[INSTRUCTIONS TO FOLLOW]
Locate all lines in the data below that hold "MaterialComponents" and show them.

[TASK INPUT]
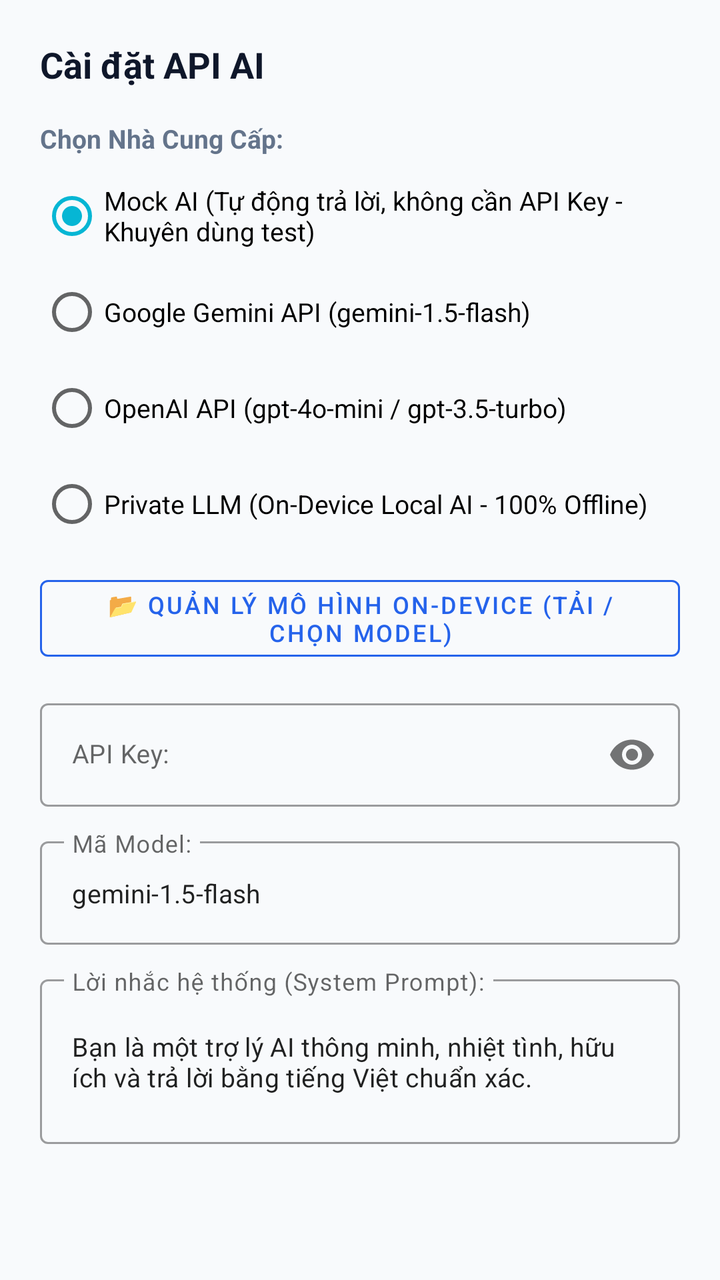
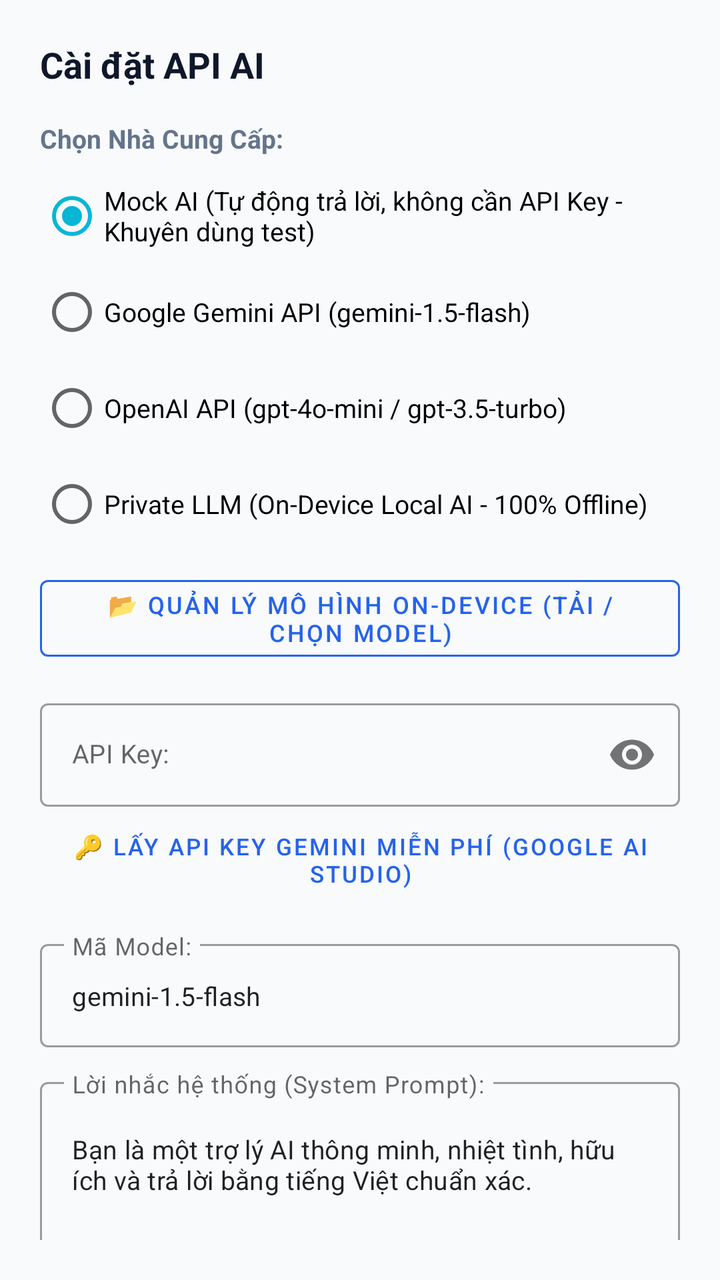

An Android layout rendered at two revisions. The XML below is the earlier revision; the diff shows what the commit changed to produce the second picture.
<!-- AndroidManifest.xml: application theme Theme.ChatAiAdr -->
<!-- res/layout/dialog_settings.xml -->
<?xml version="1.0" encoding="utf-8"?>
<ScrollView xmlns:android="http://schemas.android.com/apk/res/android"
    xmlns:app="http://schemas.android.com/apk/res-auto"
    android:layout_width="match_parent"
    android:layout_height="wrap_content"
    android:padding="20dp">

    <LinearLayout
        android:layout_width="match_parent"
        android:layout_height="wrap_content"
        android:orientation="vertical">

        <TextView
            android:layout_width="wrap_content"
            android:layout_height="wrap_content"
            android:text="@string/settings_title"
            android:textColor="@color/text_primary"
            android:textSize="18sp"
            android:textStyle="bold" />

        <TextView
            android:layout_width="wrap_content"
            android:layout_height="wrap_content"
            android:layout_marginTop="16dp"
            android:text="@string/label_provider"
            android:textColor="@color/text_secondary"
            android:textSize="13sp"
            android:textStyle="bold" />

        <RadioGroup
            android:id="@+id/rgProvider"
            android:layout_width="match_parent"
            android:layout_height="wrap_content"
            android:layout_marginTop="6dp">

            <RadioButton
                android:id="@+id/rbMockAi"
                android:layout_width="wrap_content"
                android:layout_height="wrap_content"
                android:checked="true"
                android:text="Mock AI (Tự động trả lời, không cần API Key - Khuyên dùng test)"
                android:textSize="13sp" />

            <RadioButton
                android:id="@+id/rbGemini"
                android:layout_width="wrap_content"
                android:layout_height="wrap_content"
                android:text="Google Gemini API (gemini-1.5-flash)"
                android:textSize="13sp" />

            <RadioButton
                android:id="@+id/rbOpenAi"
                android:layout_width="wrap_content"
                android:layout_height="wrap_content"
                android:text="OpenAI API (gpt-4o-mini / gpt-3.5-turbo)"
                android:textSize="13sp" />

            <RadioButton
                android:id="@+id/rbLocalLlm"
                android:layout_width="wrap_content"
                android:layout_height="wrap_content"
                android:text="Private LLM (On-Device Local AI - 100% Offline)"
                android:textSize="13sp" />
        </RadioGroup>

        
        <com.google.android.material.button.MaterialButton
            android:id="@+id/btnOpenModelManager"
            style="@style/Widget.MaterialComponents.Button.OutlinedButton"
            android:layout_width="match_parent"
            android:layout_height="wrap_content"
            android:layout_marginTop="8dp"
            android:text="📂 Quản lý Mô hình On-Device (Tải / Chọn Model)"
            android:textColor="@color/primary"
            app:strokeColor="@color/primary"
            android:textSize="12sp" />

        
        <com.google.android.material.textfield.TextInputLayout
            android:id="@+id/tilApiKey"
            style="@style/Widget.MaterialComponents.TextInputLayout.OutlinedBox"
            android:layout_width="match_parent"
            android:layout_height="wrap_content"
            android:layout_marginTop="12dp"
            android:hint="@string/label_api_key"
            app:passwordToggleEnabled="true">

            <com.google.android.material.textfield.TextInputEditText
                android:id="@+id/edtApiKey"
                android:layout_width="match_parent"
                android:layout_height="wrap_content"
                android:inputType="textPassword"
                android:textSize="13sp" />
        </com.google.android.material.textfield.TextInputLayout>

        
        <com.google.android.material.textfield.TextInputLayout
            android:id="@+id/tilModelName"
            style="@style/Widget.MaterialComponents.TextInputLayout.OutlinedBox"
            android:layout_width="match_parent"
            android:layout_height="wrap_content"
            android:layout_marginTop="12dp"
            android:hint="@string/label_model">

            <com.google.android.material.textfield.TextInputEditText
                android:id="@+id/edtModelName"
                android:layout_width="match_parent"
                android:layout_height="wrap_content"
                android:singleLine="true"
                android:text="gemini-1.5-flash"
                android:textSize="13sp" />
        </com.google.android.material.textfield.TextInputLayout>

        
        <com.google.android.material.textfield.TextInputLayout
            style="@style/Widget.MaterialComponents.TextInputLayout.OutlinedBox"
            android:layout_width="match_parent"
            android:layout_height="wrap_content"
            android:layout_marginTop="12dp"
            android:hint="@string/label_system_prompt">

            <com.google.android.material.textfield.TextInputEditText
                android:id="@+id/edtSystemPrompt"
                android:layout_width="match_parent"
                android:layout_height="wrap_content"
                android:lines="3"
                android:text="@string/default_system_prompt"
                android:textSize="13sp" />
        </com.google.android.material.textfield.TextInputLayout>

    </LinearLayout>
</ScrollView>
<!-- resources referenced by this layout -->
<resources>
  <color name="primary">#2563EB</color>
  <color name="text_primary">#0F172A</color>
  <color name="text_secondary">#64748B</color>
  <string name="default_system_prompt">Bạn là một trợ lý AI thông minh, nhiệt tình, hữu ích và trả lời bằng tiếng Việt chuẩn xác.</string>
  <string name="label_api_key">API Key:</string>
  <string name="label_model">Mã Model:</string>
  <string name="label_provider">Chọn Nhà Cung Cấp:</string>
  <string name="label_system_prompt">Lời nhắc hệ thống (System Prompt):</string>
  <string name="settings_title">Cài đặt API AI</string>
  <style name="Theme.ChatAiAdr" parent="Theme.MaterialComponents.DayNight.NoActionBar">
          <item name="colorPrimary">@color/primary</item>
          <item name="colorPrimaryVariant">@color/primary_dark</item>
          <item name="colorOnPrimary">@color/bg_card</item>
          <item name="colorSecondary">@color/accent</item>
          <item name="android:statusBarColor">@color/primary_dark</item>
          <item name="android:windowBackground">@color/bg_screen</item>
      </style>
  <color name="primary_dark">#1D4ED8</color>
  <color name="bg_card">#FFFFFF</color>
  <color name="accent">#06B6D4</color>
  <color name="bg_screen">#F8FAFC</color>
</resources>

<!-- the commit's change to res/layout/dialog_settings.xml (unified diff, before → after) -->
@@ -94,6 +94,17 @@
         </com.google.android.material.textfield.TextInputLayout>
 
         
+        <com.google.android.material.button.MaterialButton
+            android:id="@+id/btnGetFreeApiKey"
+            style="@style/Widget.MaterialComponents.Button.TextButton"
+            android:layout_width="match_parent"
+            android:layout_height="wrap_content"
+            android:layout_marginTop="2dp"
+            android:text="🔑 Lấy API Key Gemini Miễn Phí (Google AI Studio)"
+            android:textColor="@color/primary"
+            android:textSize="11.5sp" />
+
+        
         <com.google.android.material.textfield.TextInputLayout
             android:id="@+id/tilModelName"
             style="@style/Widget.MaterialComponents.TextInputLayout.OutlinedBox"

[TASK RESPONSE]
            style="@style/Widget.MaterialComponents.Button.OutlinedButton"
            style="@style/Widget.MaterialComponents.TextInputLayout.OutlinedBox"
            style="@style/Widget.MaterialComponents.TextInputLayout.OutlinedBox"
            style="@style/Widget.MaterialComponents.TextInputLayout.OutlinedBox"
  <style name="Theme.ChatAiAdr" parent="Theme.MaterialComponents.DayNight.NoActionBar">
+            style="@style/Widget.MaterialComponents.Button.TextButton"
             style="@style/Widget.MaterialComponents.TextInputLayout.OutlinedBox"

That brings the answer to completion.